Poor Hillary. Women in general haven’t been as enamored with the glass ceiling as your typical gender studies major feminist. It could be sexism, but it isn’t. Disliking Mrs. Clinton has everything to do with the dishonesty rampant in her professional and personal life over many years. And if there’s anything us women despise it’s a serial liar among us.

The latest ABC News/Washington Post poll, which Dan Spencer discussed here, is abysmal for both candidates, since they rate as two of the most unpopular candidates ever. For Hillary, though, the favorability shift from early to late August among women has been drastic. In early August she polled at 54% favorable and 43% unfavorable among her kind. As of late August her likeability among women had taken a 9 point hit, and had changed to 45% favorable and 52% unfavorable. That’s quite a difference, and makes quite a statement, especially when you’re celebrated as history-making and all that nonsense.

Even though a majority of women dislike Trump (we do), the same poll shows he rose in popularity among women, such as it is. Early August showed 26% favorable and 70% unfavorable among women. Late August shows his likeability had risen to 33% favorable and 65% unfavorable. Still heavily disliked, yes, but the polling results among women were actually in his favor and not hers in the year that’s supposed to be hers.

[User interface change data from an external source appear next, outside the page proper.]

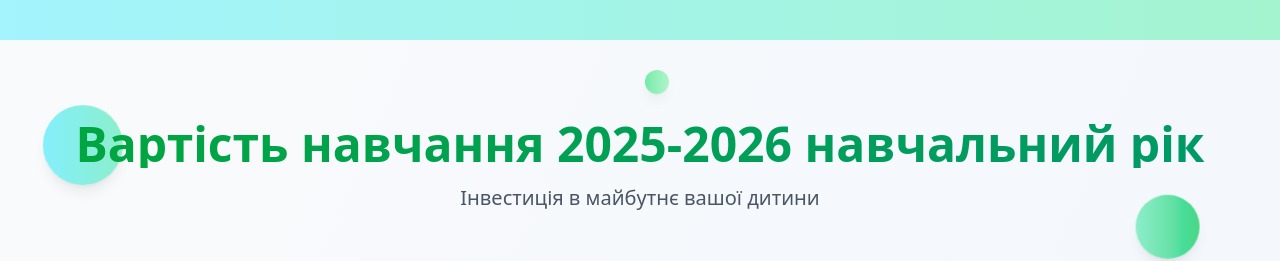
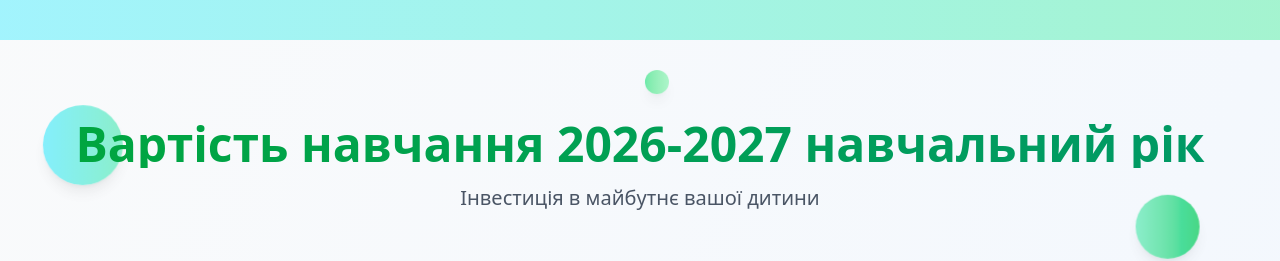
Before and after one commit to mintusyaka/lyceum-frontend, a React (Vite) app: page /plans in a window 1280 px wide. Shown: the part 4100-4361 px from the top of the page. Built offline with nearby package versions, Linux system fonts and the light colour scheme.

Commit message:
Update AllPlans.jsx

```diff
--- a/src/components/plans/AllPlans.jsx
+++ b/src/components/plans/AllPlans.jsx
@@ -223,7 +223,7 @@ function AllPlans() {
         <div className="max-w-7xl mx-auto px-4 sm:px-6 lg:px-8 relative z-10">
           <div className="text-center mb-12 md:mb-16">
             <h3 className="text-3xl md:text-4xl lg:text-5xl font-black text-transparent bg-clip-text bg-gradient-to-r from-green-600 to-emerald-600 mb-4">
-              Вартість навчання 2025-2026 навчальний рік
+              Вартість навчання 2026-2027 навчальний рік
             </h3>
             <p className="text-lg md:text-xl text-gray-600 max-w-2xl mx-auto">
               Інвестиція в майбутнє вашої дитини
```
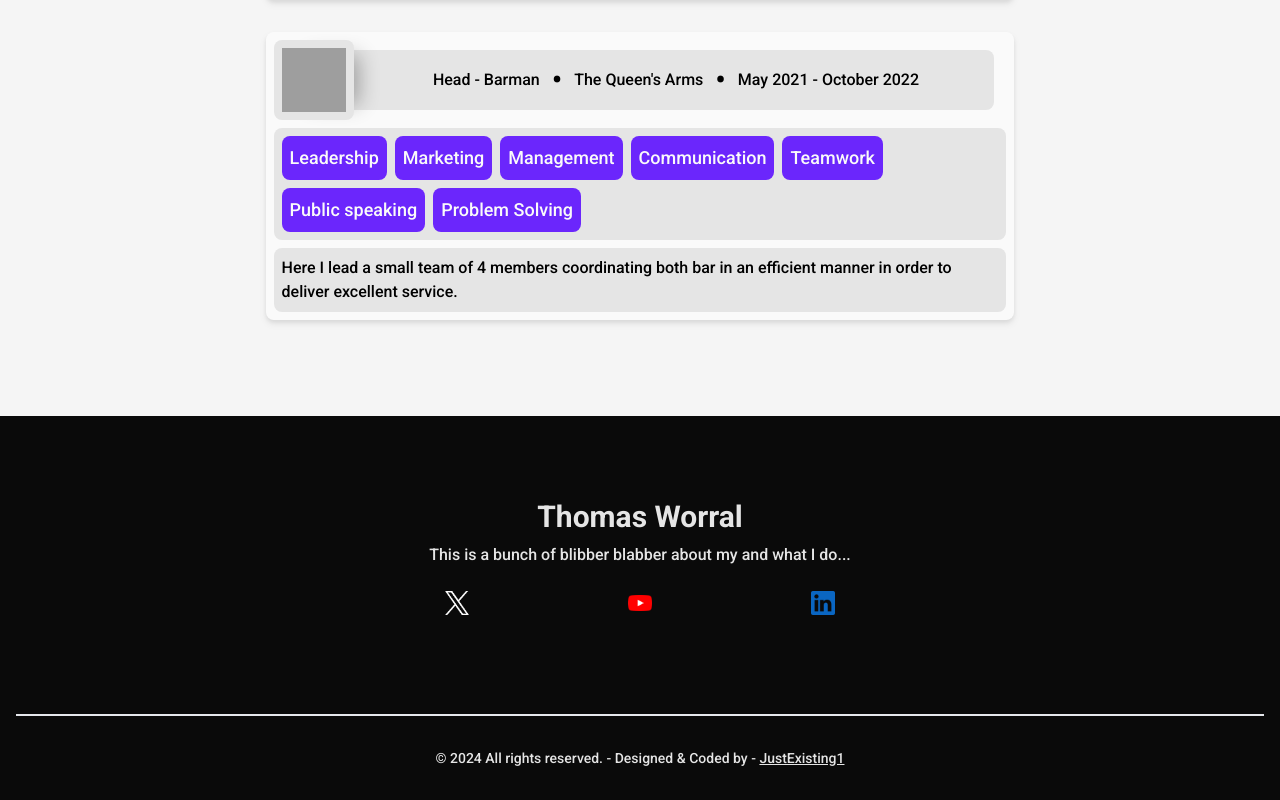
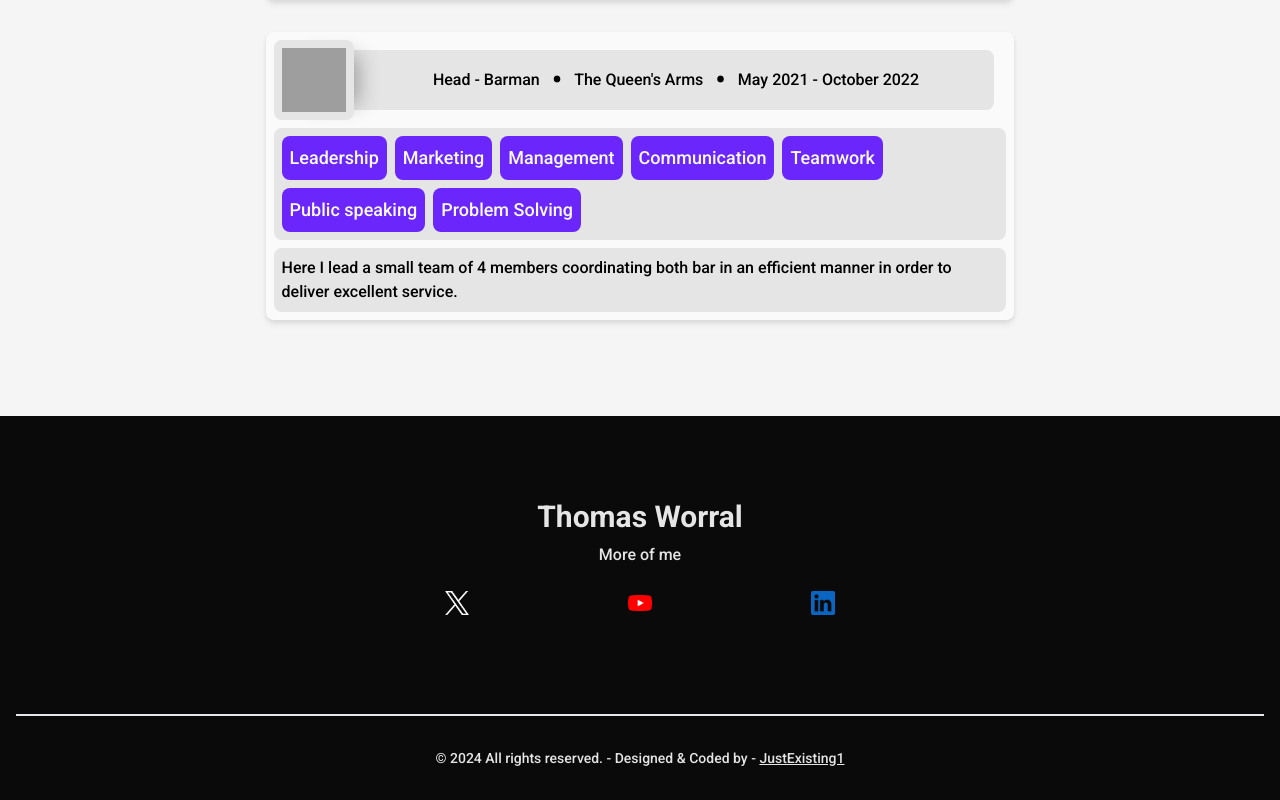
Before and after one commit to tomw9981/tw-portfolio, a React (Vite) app: page / in a window 1280 px wide. Shown: the part 3696-4496 px from the top of the page. Built offline with nearby package versions, Linux system fonts and the light colour scheme; grey boxes are pictures that could not be loaded; a web font is replaced by a local one.

Commit message:
Update App.tsx

```diff
--- a/src/App.tsx
+++ b/src/App.tsx
@@ -179,8 +179,7 @@ function App() {
                             <div className=" h-full w-5/6 flex flex-col items-center justify-center space-y-2">
                                 <h3>Thomas Worral</h3>
                                 <p className="text-center w-full sm:max-lg:w-full">
-                                    This is a bunch of blibber blabber about my
-                                    and what I do...
+                                    More of me
                                 </p>
                                 {/* Socials */}
                                 <div className="flex flex-row sm:flex-row flex-wrap w-2/3 h-fit items-center gap-2 justify-evenly py-4">
```
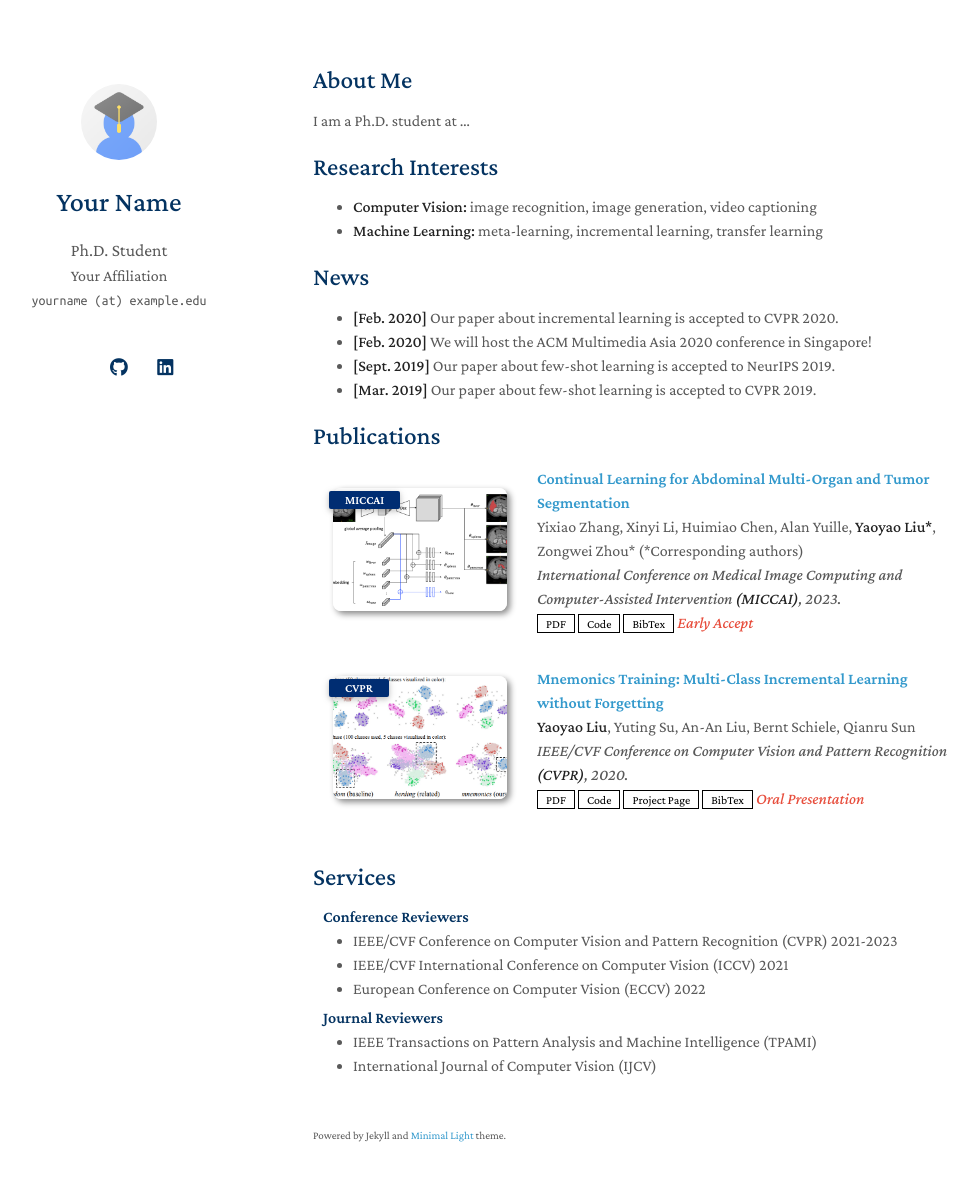
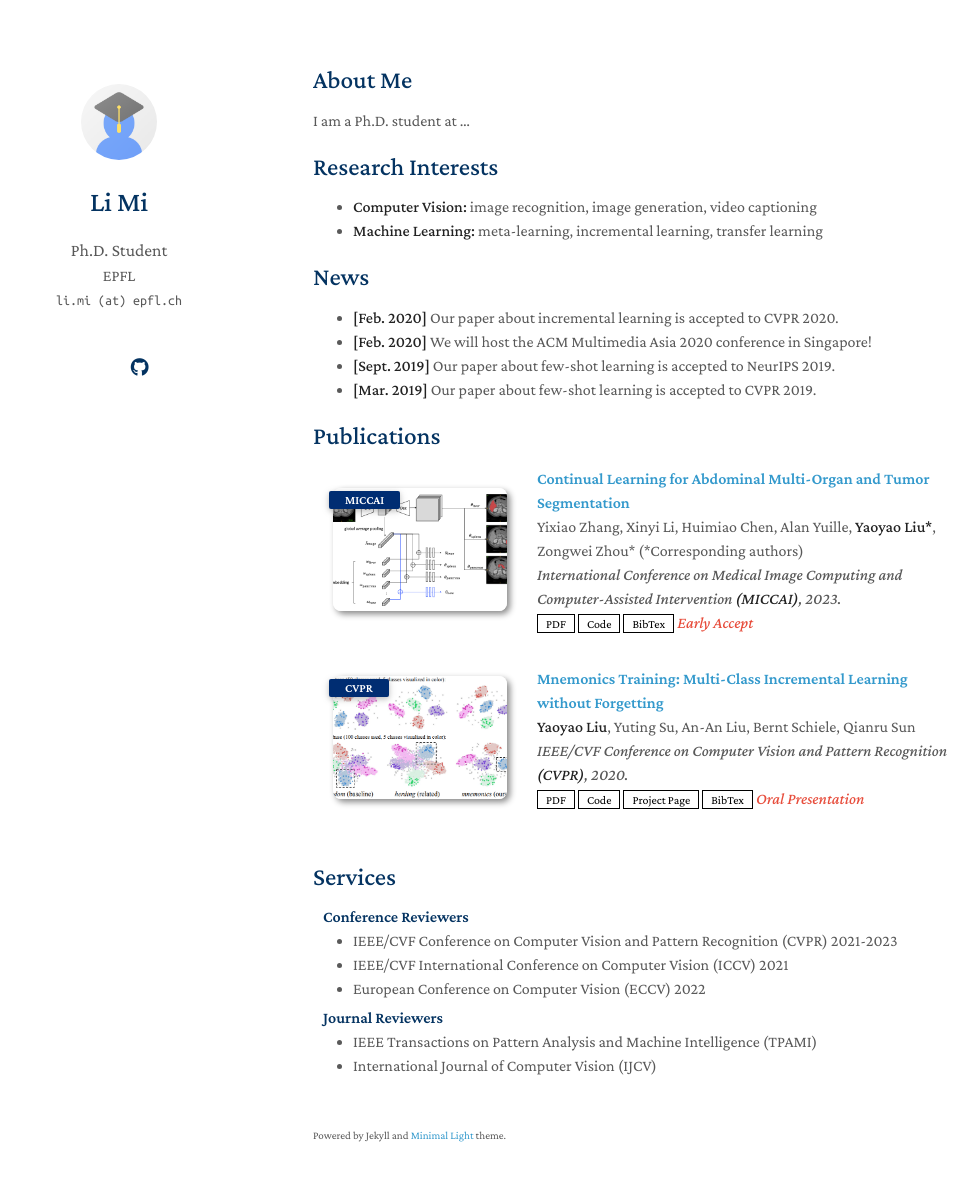
Before and after one commit to limirs/limirs.github.io, a Jekyll site: the page built from index.md, in a window 1280 px wide and 1216 px high. Shown: the top 1181 px of the window, without its empty margins (157-1135 px from the left). Built offline with Jekyll 4.4.1, drawn with Linux system fonts in a browser that asks for light colours; a style sheet for code colours, icons or effects is not loaded; our own code applies the rules of GitHub Pages for plain Markdown files.

Commit message:
Update _config.yml

```diff
--- a/_config.yml
+++ b/_config.yml
@@ -1,8 +1,8 @@
 # Basic Information
-title: Your Name
+title: Li Mi
 position: Ph.D. Student
-affiliation: Your Affiliation
-email: yourname (at) example.edu
+affiliation: EPFL
+email: li.mi (at) epfl.ch
 
 # Search Engine Optimization (SEO)
 # The following information is used to improve the website traffic from search engines, e.g., Google.
@@ -12,11 +12,11 @@ canonical: https://minimal-light-theme.yliu.me/
 
 # Links
 # If you don't need one of them, you may delete the corresponding line.
-google_scholar: https://scholar.google.com/
-cv_link: assets/files/curriculum_vitae.pdf
-github_link: https://github.com/
-linkedin: https://www.linkedin.com/
-twitter: https://twitter.com/
+google_scholar: https://scholar.google.com/citations?view_op=list_works&hl=en&hl=en&user=PzX2_bsAAAAJ
+#cv_link: assets/files/curriculum_vitae.pdf
+github_link: https://github.com/limirs
+#linkedin: https://www.linkedin.com/
+#twitter: https://twitter.com/
 
 # Images (e.g., your profile picture and your website's favicon)
 # "favicon" and "favicon_dark" are used for the light and dark modes, respectively.
```
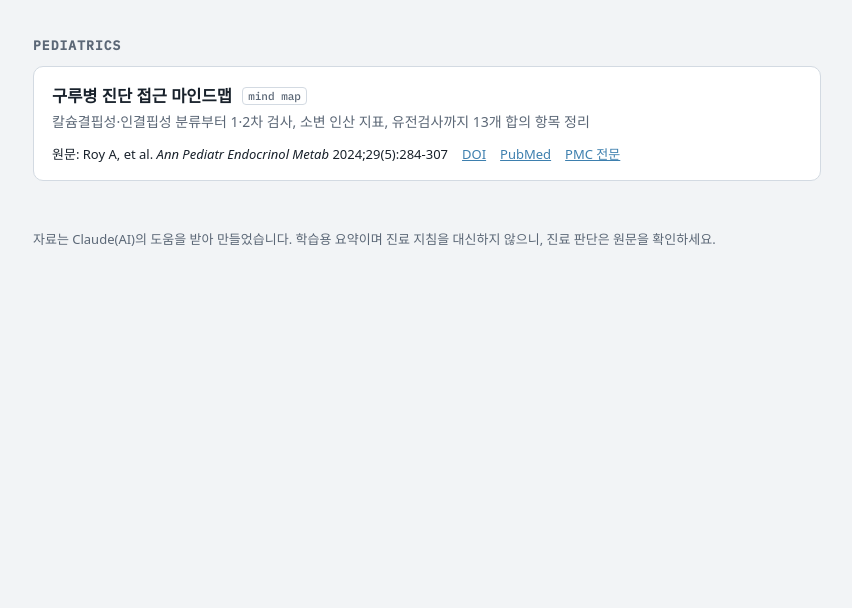
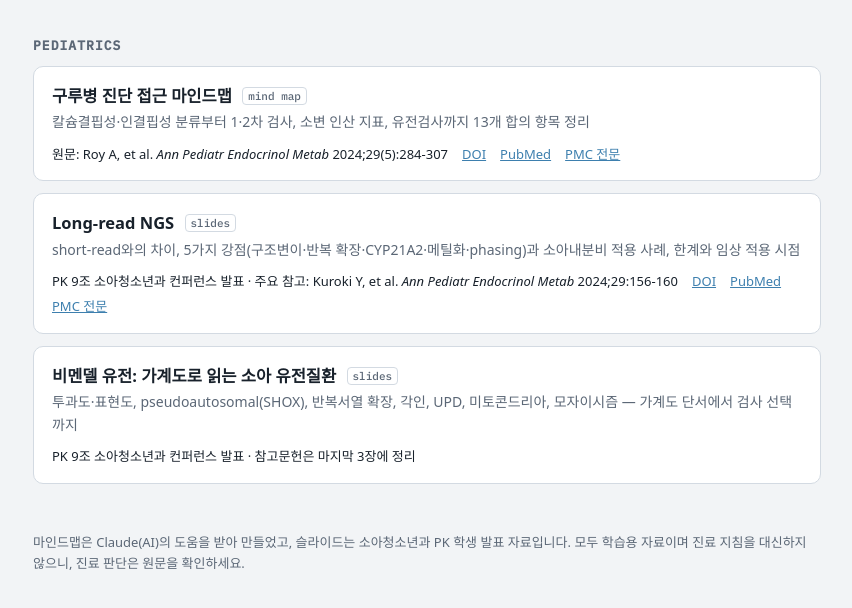
Before and after one commit to joojang87/study-notes, a plain HTML site: page index.html in a window 1280 px wide. Shown: the part 154-762 px from the top of the page, without its empty margins (213-1065 px from the left). Drawn offline with Linux system fonts and the light colour scheme; a web font is replaced by a local one.

Commit message:
Add Long-read NGS and non-Mendelian inheritance slides to index

```diff
--- a/index.html
+++ b/index.html
@@ -57,8 +57,31 @@ footer { margin-top: 48px; color: var(--muted); font-size: 13px; }
     </div>
   </div>
 
+  <div class="card">
+    <a href="pediatrics/long-read-ngs.pdf" style="color:inherit;text-decoration:none">
+      <div class="t">Long-read NGS <span class="tag">slides</span></div>
+      <div class="d">short-read와의 차이, 5가지 강점(구조변이·반복 확장·CYP21A2·메틸화·phasing)과 소아내분비 적용 사례, 한계와 임상 적용 시점</div>
+    </a>
+    <div class="src">
+      <span>PK 9조 소아청소년과 컨퍼런스 발표 · 주요 참고: Kuroki Y, et al. <i>Ann Pediatr Endocrinol Metab</i> 2024;29:156-160</span>
+      <a href="https://doi.org/10.6065/apem.2448028.014" target="_blank" rel="noopener">DOI</a>
+      <a href="https://pubmed.ncbi.nlm.nih.gov/38956752/" target="_blank" rel="noopener">PubMed</a>
+      <a href="https://pmc.ncbi.nlm.nih.gov/articles/PMC11220396/" target="_blank" rel="noopener">PMC 전문</a>
+    </div>
+  </div>
+
+  <div class="card">
+    <a href="pediatrics/non-mendelian-inheritance.pdf" style="color:inherit;text-decoration:none">
+      <div class="t">비멘델 유전: 가계도로 읽는 소아 유전질환 <span class="tag">slides</span></div>
+      <div class="d">투과도·표현도, pseudoautosomal(SHOX), 반복서열 확장, 각인, UPD, 미토콘드리아, 모자이시즘 — 가계도 단서에서 검사 선택까지</div>
+    </a>
+    <div class="src">
+      <span>PK 9조 소아청소년과 컨퍼런스 발표 · 참고문헌은 마지막 3장에 정리</span>
+    </div>
+  </div>
+
   <footer>
-    자료는 Claude(AI)의 도움을 받아 만들었습니다. 학습용 요약이며 진료 지침을 대신하지 않으니, 진료 판단은 원문을 확인하세요.
+    마인드맵은 Claude(AI)의 도움을 받아 만들었고, 슬라이드는 소아청소년과 PK 학생 발표 자료입니다. 모두 학습용 자료이며 진료 지침을 대신하지 않으니, 진료 판단은 원문을 확인하세요.
   </footer>
 </div>
 </body>
```
Also changed, not shown: 1 other file.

If Hillary Clinton were to lose the election, you can imagine just how often the claims of misogyny will be used in an effort to explain her loss. It would be reminiscent of the accusations of racism against those who did not vote for Obama. Same template, different year. Last summer, at the beginning of the debacle known as Election 2016, Hillary admitted that she believed her gender was a “merit”, and made her worth voting for.

“Clearly, I’m not asking people to vote for me simply because I’m a woman. I’m asking people to vote for me on the merits,” Clinton said.

Then she directly addressed gender, adding: “I think one of the merits is I am a woman. And I can bring those views and perspectives to the White House.”

It’s clear that female voters, two months before the election, aren’t buying it.